In 1941 Lawrence completed his still most celebrated work, The Migration of the American Negro, a series of 60 small tempera paintings about the multi-decade early 20th century mass movement of African Americans from the rural South to the urban North in search of better employment and social opportunities. Edith Halpert exhibited these paintings at her Downtown Gallery that same year, establishing Lawrence as the first African American artist to exhibit in a top New York gallery. The following year, New York’s Museum of Modern Art (MOMA) and the Phillips Collection in Washington, DC each bought half of the series. In 2015, the two museums collaborated on a joint full-series exhibit at MOMA.
Lawrence was drafted in 1943 into the U.S. Coast Guard as a steward’s mate, a common assignment for blacks in the Navy, and was stationed in St. Augustine FL for basic training. He serviced the dining and living quarters of the officers at the Hotel Ponce de Leon, where he was housed in the attic with the other steward’s mates.
Despite his low rank, Lawrence was urged by his commanding officer to continue painting. Later he was transferred to USCGC Sea Cloud, the first integrated ship in the naval services, where he was assigned to document life on board with his paintings. Afterward, Lawrence remembered this landmark experiment in racial equality as “the best democracy I have ever known.” His series on the Coast Guard was displayed at MOMA in 1944. (Above, Embarkation is from that series.)
In the summer of 1946, Lawrence was invited to teach at North Carolina’s Black Mountain College by the artist Joseph Albers.
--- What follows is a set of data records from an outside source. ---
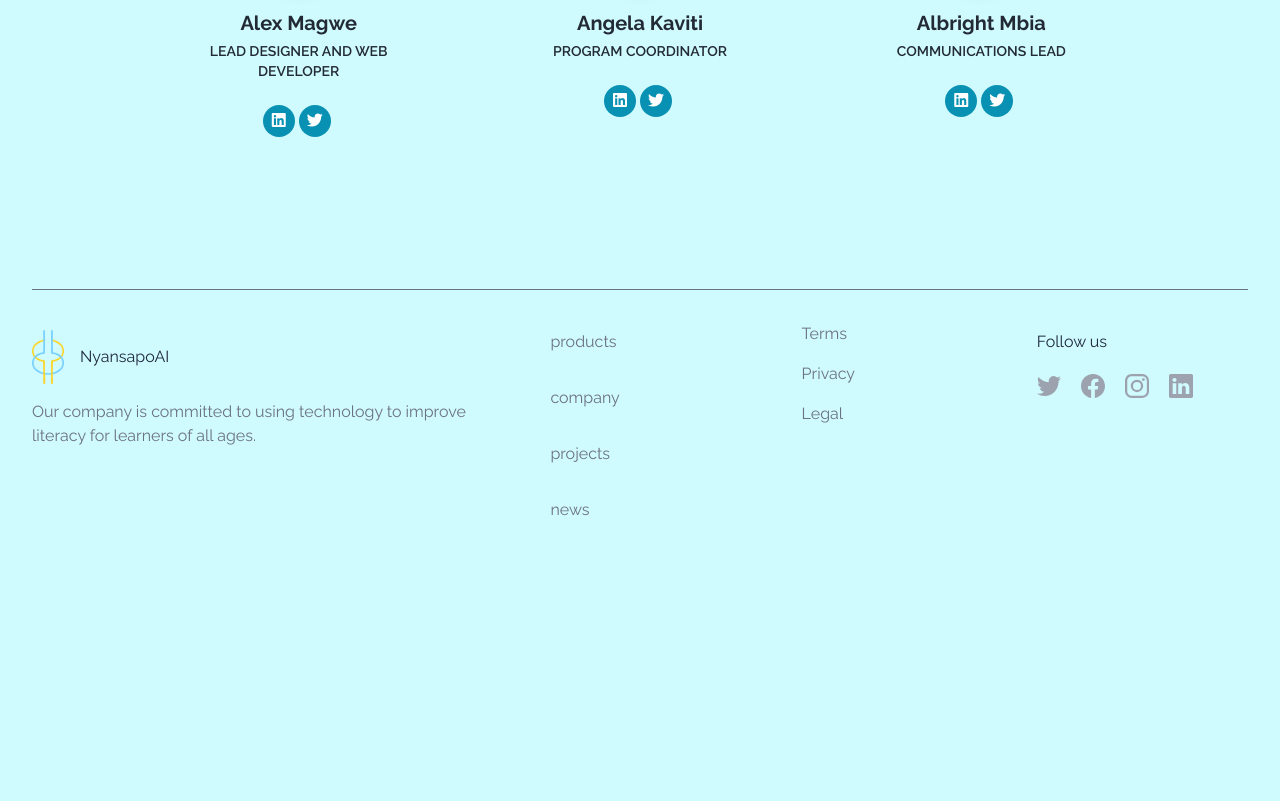
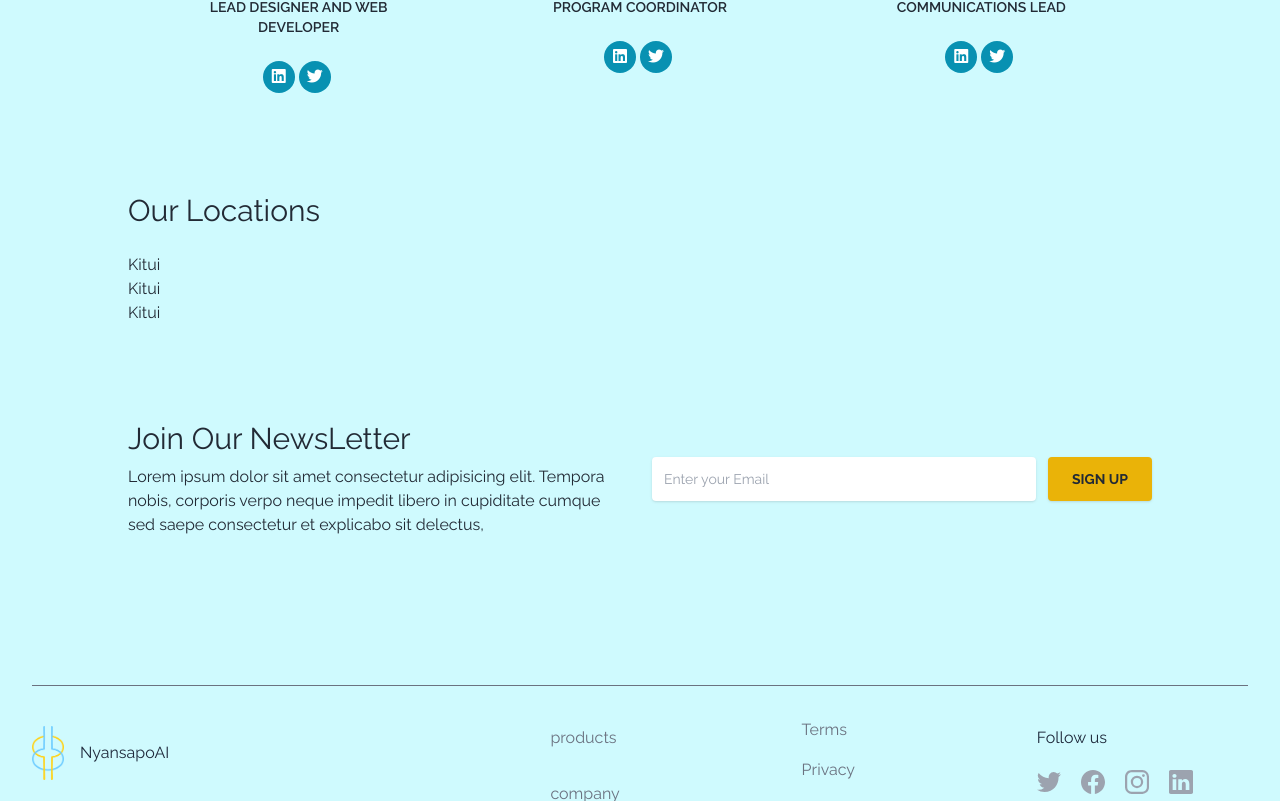
Before and after one commit to NyansapoAI/website, a Next.js app: page /company in a window 1280 px wide. Shown: the part 1850-2651 px from the top of the page. Before the commit the page ends 2444 px from the top, so only its background shows below. Built offline with nearby package versions, Linux system fonts and the light colour scheme.

Commit message:
feat:added locations and news letter sections

```diff
--- a/src/app/company/page.tsx
+++ b/src/app/company/page.tsx
@@ -1,5 +1,7 @@
 import React from "react"
 import CompanyLanding from "./sections/landing"
+import Locations from "./sections/Locations"
+import NewsLetter from "./sections/NewsLetter"
 import Story from "./sections/Story"
 import Team from "./sections/Team"
 import Values from "./sections/Values"
@@ -13,6 +15,8 @@ export default function page({}: Props) {
       <Values />
       <Story />
       <Team />
+      <Locations />
+      <NewsLetter />
     </div>
   )
 }
--- /dev/null
+++ b/src/app/company/sections/Locations.tsx
@@ -0,0 +1,50 @@
+import React from "react"
+
+type Props = {}
+const locationsData = [
+  {
+    name: "Kitui",
+  },
+  {
+    name: "Kitui",
+  },
+  {
+    name: "Kitui",
+  },
+]
+export default function Locations({}: Props) {
+  return (
+    <div className="py-8">
+      <h1 className="text-3xl mb-6">Our Locations</h1>
+      <div>
+        <div>
+          {locationsData.map((location, i) => (
+            <Location key={i} location={location} />
+          ))}
+        </div>
+      </div>
+    </div>
+  )
+}
+
+type LocationProps = {
+  location: {
+    name: string
+    address?: string
+    mapLink?: string
+  }
+}
+
+function Location({ location: { name, address, mapLink } }: LocationProps) {
+  return (
+    <div className="flex flex-col gap-3">
+      <h1 className="">{name}</h1>
+      {address && <h4>{address}</h4>}
+      {mapLink && (
+        <a href={mapLink} target="_blank" rel="noreferrer">
+          View Location
+        </a>
+      )}
+    </div>
+  )
+}
--- /dev/null
+++ b/src/app/company/sections/NewsLetter.tsx
@@ -0,0 +1,35 @@
+import React from "react"
+
+type Props = {}
+
+export default function NewsLetter({}: Props) {
+  return (
+    <div className="grid py-8 lg:py-16 md:grid-cols-2 gap-6 ">
+      <div className="flex flex-col gap-2">
+        <h1 className="text-3xl">Join Our NewsLetter</h1>
+        <p>
+          Lorem ipsum dolor sit amet consectetur adipisicing elit. Tempora
+          nobis, corporis verpo neque impedit libero in cupiditate cumque sed
+          saepe consectetur et explicabo sit delectus,
+        </p>
+      </div>
+      <form className="flex gap-3 items-center w-full justify-center">
+        <div className="relative flex-1 ">
+          <input
+            type="email"
+            className="border-0 px-3 py-3 rounded text-sm shadow focus:outline-none focus:ring w-full ease-linear transition-all duration-150"
+            placeholder="Enter your Email"
+          />
+        </div>
+        <div className="flex-2">
+          <button
+            className="bg-yellow-500 text-dark text-sm font-bold uppercase px-6 py-3 rounded shadow hover:shadow-lg outline-none focus:outline-none  ease-linear transition-all duration-150"
+            type="button"
+          >
+            Sign Up
+          </button>
+        </div>
+      </form>
+    </div>
+  )
+}
--- a/src/app/company/sections/Values.tsx
+++ b/src/app/company/sections/Values.tsx
@@ -4,9 +4,10 @@ type Props = {}
 
 function Values({}: Props) {
   return (
-    <section className="pb-20 text-cyan-800 dark:text-cyan-800 bg-blueGray-200 -mt-24">
+    <section className="pb-20bg-blueGray-200 -mt-24">
       <div className="container mx-auto px-4">
-        <div className="flex flex-wrap">
+        <h1 className="text-3xl text-center">Our Values</h1>
+        <div className="flex  text-cyan-800 dark:text-cyan-800  flex-wrap">
           <div className="lg:pt-12 pt-6 w-full md:w-4/12 px-4 text-center">
             <div className="relative flex flex-col min-w-0 break-words bg-white w-full mb-8 shadow-lg rounded-lg">
               <div className="px-4 py-5 flex-auto">
--- a/src/app/company/sections/landing.tsx
+++ b/src/app/company/sections/landing.tsx
@@ -9,7 +9,9 @@ export default function CompanyLanding({}: Props) {
         <div className="items-center flex flex-wrap">
           <div className="w-full lg:w-6/12 px-4 ml-auto mr-auto text-center">
             <div className="pr-12">
-              <h1 className="font-semibold text-5xl">Our company motto</h1>
+              <h1 className="font-semibold text-4xl lg:text-5xl">
+                Our company motto
+              </h1>
               <p className="mt-4 text-lg text-blueGray-200">
                 Lorem ipsum dolor sit amet, consectetur adipiscing elit.
                 Suspendisse varius enim in eros elementum tristique. Duis
```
It was the first in a series of teaching positions in prestigious art schools including Pratt Institute, Brandeis University, the Art Students League, and others. During the 1950s and 1960s, Lawrence’s paintings continued to focus on racism and political activism; but in the late 1960s shifted to themes of racial harmony. (Lawrence is pictured here at Black Mountain College with his wife Gendolyn Knight, and also with her while he was still in the Navy. His 1977 Self Portrait is below, along with a more mature photograph.)
In 1970, Lawrence traveled to Seattle to teach as a visiting artist at the University of Washington. He was hired on a permanent basis the following year and remained on staff until his retirement in 1986.
When Lawrence died in Seattle on June 9, 2000, the New York Times described him as "One of America's leading modern figurative painters" and "among the most impassioned visual chroniclers of the African-American experience." His works are in the permanent collections of numerous museums, and are still exhibited regularly.
Works from HMA's collection by artists who were influenced by the Harlem Renaissance movement were exhibited at HMA between February 6 and May 29, 2016 . Artists included Elizabeth Catlett, Romare Bearden, Jacob Lawrence, Sharif Bey, Juie Rattley III, Kara Walker and more. (Links connect to HMA blog posts about each artist.)